◆ Exercise brief: The records below are to be copied word for word, with every picture left out.

◆ Records shown:
#####

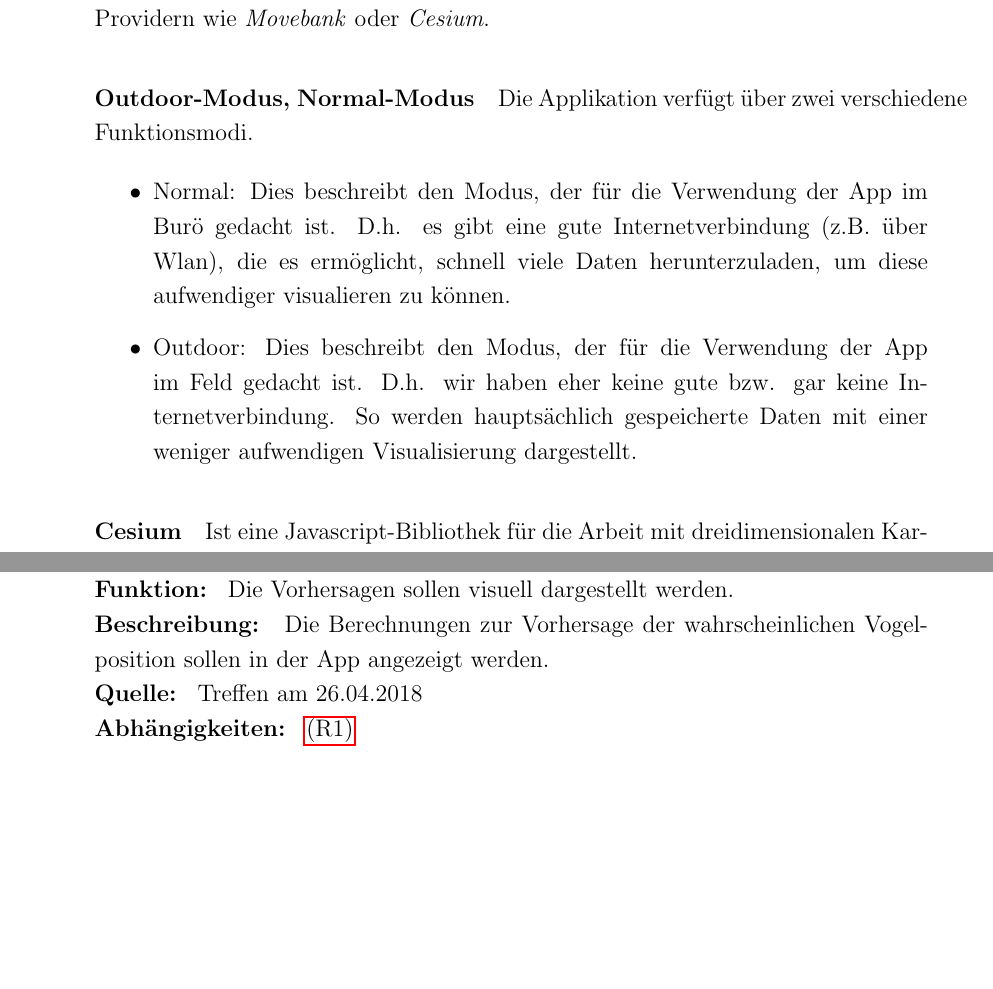
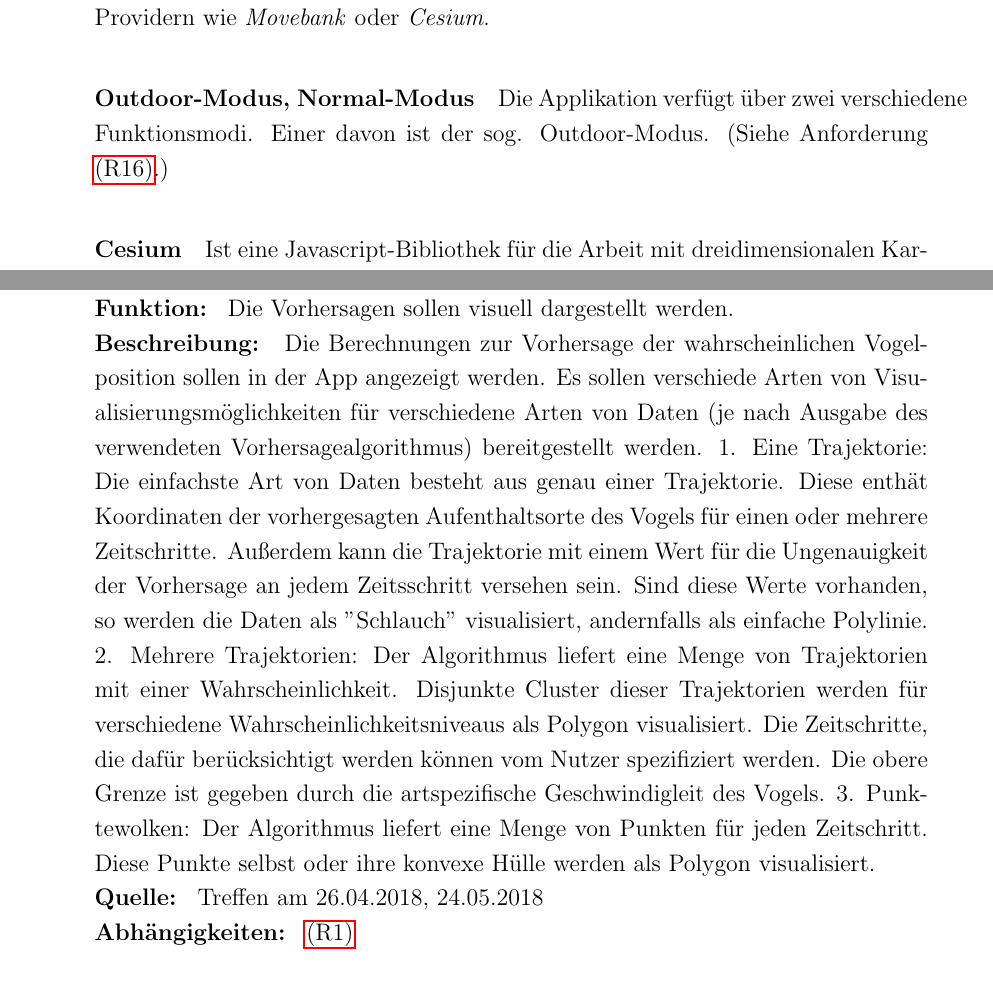
Before and after one commit to xnhp/swp-positionprediction, a LaTeX document (Dokumentation/SRS/SRS.tex): two parts of pages 5 and 12 of 27 before the commit and two parts of pages 5 and 13 of 28 after it, joined at a grey line, cut so that both start at the same text, the shorter picture padded with empty space. Compiled offline with pdfLaTeX.

Commit message:
Replace SRS.tex

```diff
--- a/Dokumentation/SRS/SRS.tex
+++ b/Dokumentation/SRS/SRS.tex
@@ -221,12 +221,7 @@ Das Ergebnis der Vorhersage wird in einer zwei- oder dreidimensionalen Kartenlan
  \paragraph{Mobile Daten} Ein Smartphone kann sich entweder über ein WiFi-Netzwerk oder über ein mobiles Datennetzwerk (3G, LTE, ...) mit dem Internet verbinden.
 \paragraph{Vorhersage-Modell/Algorithmus} Die zur Berechnung einer Vorhersage verwendete Methodik.
 \paragraph{API} \textit{Application Programming Interface}, hier insbesondere Schnittstellen mit Providern wie \textit{Movebank} oder \textit{Cesium}.
-\paragraph{Outdoor-Modus, Normal-Modus} Die Applikation verfügt über zwei verschiedene Funktionsmodi.
-\begin{itemize}
- \item Normal: Dies beschreibt den Modus, der für die Verwendung der App im Burö gedacht ist. D.h. es gibt eine gute Internetverbindung (z.B. über Wlan), die es ermöglicht, schnell viele Daten herunterzuladen, um diese aufwendiger visualieren zu können.
- \item Outdoor: Dies beschreibt den Modus, der für die Verwendung der App im Feld gedacht ist. D.h. wir haben eher keine gute bzw. gar keine Internetverbindung. So werden hauptsächlich gespeicherte Daten mit einer weniger aufwendigen Visualisierung dargestellt.
-
-\end{itemize}
+\paragraph{Outdoor-Modus, Normal-Modus} Die Applikation verfügt über zwei verschiedene Funktionsmodi. Einer davon ist der sog. Outdoor-Modus. (Siehe Anforderung \ref{Modi}.)
 \paragraph{Cesium} Ist eine Javascript-Bibliothek für die Arbeit mit dreidimensionalen Kartendaten.
 \paragraph{Offline-Karten} Ist ein 2D-Karten-Provider der Kartendaten liefert, wenn keine Internetverbindung besteht.
 
@@ -424,9 +419,10 @@ Treffen am 30.04.2018
 {
  Die Vorhersagen sollen visuell dargestellt werden.
  }{
- Die Berechnungen zur Vorhersage der wahrscheinlichen Vogelposition sollen in der App angezeigt werden.
+ Die Berechnungen zur Vorhersage der wahrscheinlichen Vogelposition sollen in der App angezeigt werden. Es sollen verschiede Arten von Visualisierungsmöglichkeiten für verschiedene Arten von Daten (je nach Ausgabe des verwendeten Vorhersagealgorithmus) bereitgestellt werden.
+ 1. Eine Trajektorie: Die einfachste Art von Daten besteht aus genau einer Trajektorie. Diese enthät Koordinaten der vorhergesagten Aufenthaltsorte des Vogels für einen oder mehrere Zeitschritte. Außerdem kann die Trajektorie mit einem Wert für die Ungenauigkeit der Vorhersage an jedem Zeitsschritt versehen sein. Sind diese Werte vorhanden, so werden die Daten als "Schlauch" visualisiert, andernfalls als einfache Polylinie. 2. Mehrere Trajektorien: Der Algorithmus liefert eine Menge von Trajektorien mit einer Wahrscheinlichkeit. Disjunkte Cluster dieser Trajektorien werden für verschiedene Wahrscheinlichkeitsniveaus als Polygon visualisiert. Die Zeitschritte, die dafür berücksichtigt werden können vom Nutzer spezifiziert werden. Die obere Grenze ist gegeben durch die artspezifische Geschwindigleit des Vogels. 3. Punktewolken: Der Algorithmus liefert eine Menge von Punkten für jeden Zeitschritt. Diese Punkte selbst oder ihre konvexe Hülle werden als Polygon visualisiert.
  }{
- Treffen am 26.04.2018
+ Treffen am 26.04.2018, 24.05.2018
  }{
  \ref{DatenLadenAusMovebank}
 }
```
Also changed, not shown: Dokumentation/SRS/SRS.tex (2 more changed lines).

#####

◆ Task output:
Before and after one commit to xnhp/swp-positionprediction, a LaTeX document (Dokumentation/SRS/SRS.tex): two parts of pages 5 and 12 of 27 before the commit and two parts of pages 5 and 13 of 28 after it, joined at a grey line, cut so that both start at the same text, the shorter picture padded with empty space. Compiled offline with pdfLaTeX.

Commit message:
Replace SRS.tex

```diff
--- a/Dokumentation/SRS/SRS.tex
+++ b/Dokumentation/SRS/SRS.tex
@@ -221,12 +221,7 @@ Das Ergebnis der Vorhersage wird in einer zwei- oder dreidimensionalen Kartenlan
  \paragraph{Mobile Daten} Ein Smartphone kann sich entweder über ein WiFi-Netzwerk oder über ein mobiles Datennetzwerk (3G, LTE, ...) mit dem Internet verbinden.
 \paragraph{Vorhersage-Modell/Algorithmus} Die zur Berechnung einer Vorhersage verwendete Methodik.
 \paragraph{API} \textit{Application Programming Interface}, hier insbesondere Schnittstellen mit Providern wie \textit{Movebank} oder \textit{Cesium}.
-\paragraph{Outdoor-Modus, Normal-Modus} Die Applikation verfügt über zwei verschiedene Funktionsmodi.
-\begin{itemize}
- \item Normal: Dies beschreibt den Modus, der für die Verwendung der App im Burö gedacht ist. D.h. es gibt eine gute Internetverbindung (z.B. über Wlan), die es ermöglicht, schnell viele Daten herunterzuladen, um diese aufwendiger visualieren zu können.
- \item Outdoor: Dies beschreibt den Modus, der für die Verwendung der App im Feld gedacht ist. D.h. wir haben eher keine gute bzw. gar keine Internetverbindung. So werden hauptsächlich gespeicherte Daten mit einer weniger aufwendigen Visualisierung dargestellt.
-
-\end{itemize}
+\paragraph{Outdoor-Modus, Normal-Modus} Die Applikation verfügt über zwei verschiedene Funktionsmodi. Einer davon ist der sog. Outdoor-Modus. (Siehe Anforderung \ref{Modi}.)
 \paragraph{Cesium} Ist eine Javascript-Bibliothek für die Arbeit mit dreidimensionalen Kartendaten.
 \paragraph{Offline-Karten} Ist ein 2D-Karten-Provider der Kartendaten liefert, wenn keine Internetverbindung besteht.
 
@@ -424,9 +419,10 @@ Treffen am 30.04.2018
 {
  Die Vorhersagen sollen visuell dargestellt werden.
  }{
- Die Berechnungen zur Vorhersage der wahrscheinlichen Vogelposition sollen in der App angezeigt werden.
+ Die Berechnungen zur Vorhersage der wahrscheinlichen Vogelposition sollen in der App angezeigt werden. Es sollen verschiede Arten von Visualisierungsmöglichkeiten für verschiedene Arten von Daten (je nach Ausgabe des verwendeten Vorhersagealgorithmus) bereitgestellt werden.
+ 1. Eine Trajektorie: Die einfachste Art von Daten besteht aus genau einer Trajektorie. Diese enthät Koordinaten der vorhergesagten Aufenthaltsorte des Vogels für einen oder mehrere Zeitschritte. Außerdem kann die Trajektorie mit einem Wert für die Ungenauigkeit der Vorhersage an jedem Zeitsschritt versehen sein. Sind diese Werte vorhanden, so werden die Daten als "Schlauch" visualisiert, andernfalls als einfache Polylinie. 2. Mehrere Trajektorien: Der Algorithmus liefert eine Menge von Trajektorien mit einer Wahrscheinlichkeit. Disjunkte Cluster dieser Trajektorien werden für verschiedene Wahrscheinlichkeitsniveaus als Polygon visualisiert. Die Zeitschritte, die dafür berücksichtigt werden können vom Nutzer spezifiziert werden. Die obere Grenze ist gegeben durch die artspezifische Geschwindigleit des Vogels. 3. Punktewolken: Der Algorithmus liefert eine Menge von Punkten für jeden Zeitschritt. Diese Punkte selbst oder ihre konvexe Hülle werden als Polygon visualisiert.
  }{
- Treffen am 26.04.2018
+ Treffen am 26.04.2018, 24.05.2018
  }{
  \ref{DatenLadenAusMovebank}
 }
```
Also changed, not shown: Dokumentation/SRS/SRS.tex (2 more changed lines).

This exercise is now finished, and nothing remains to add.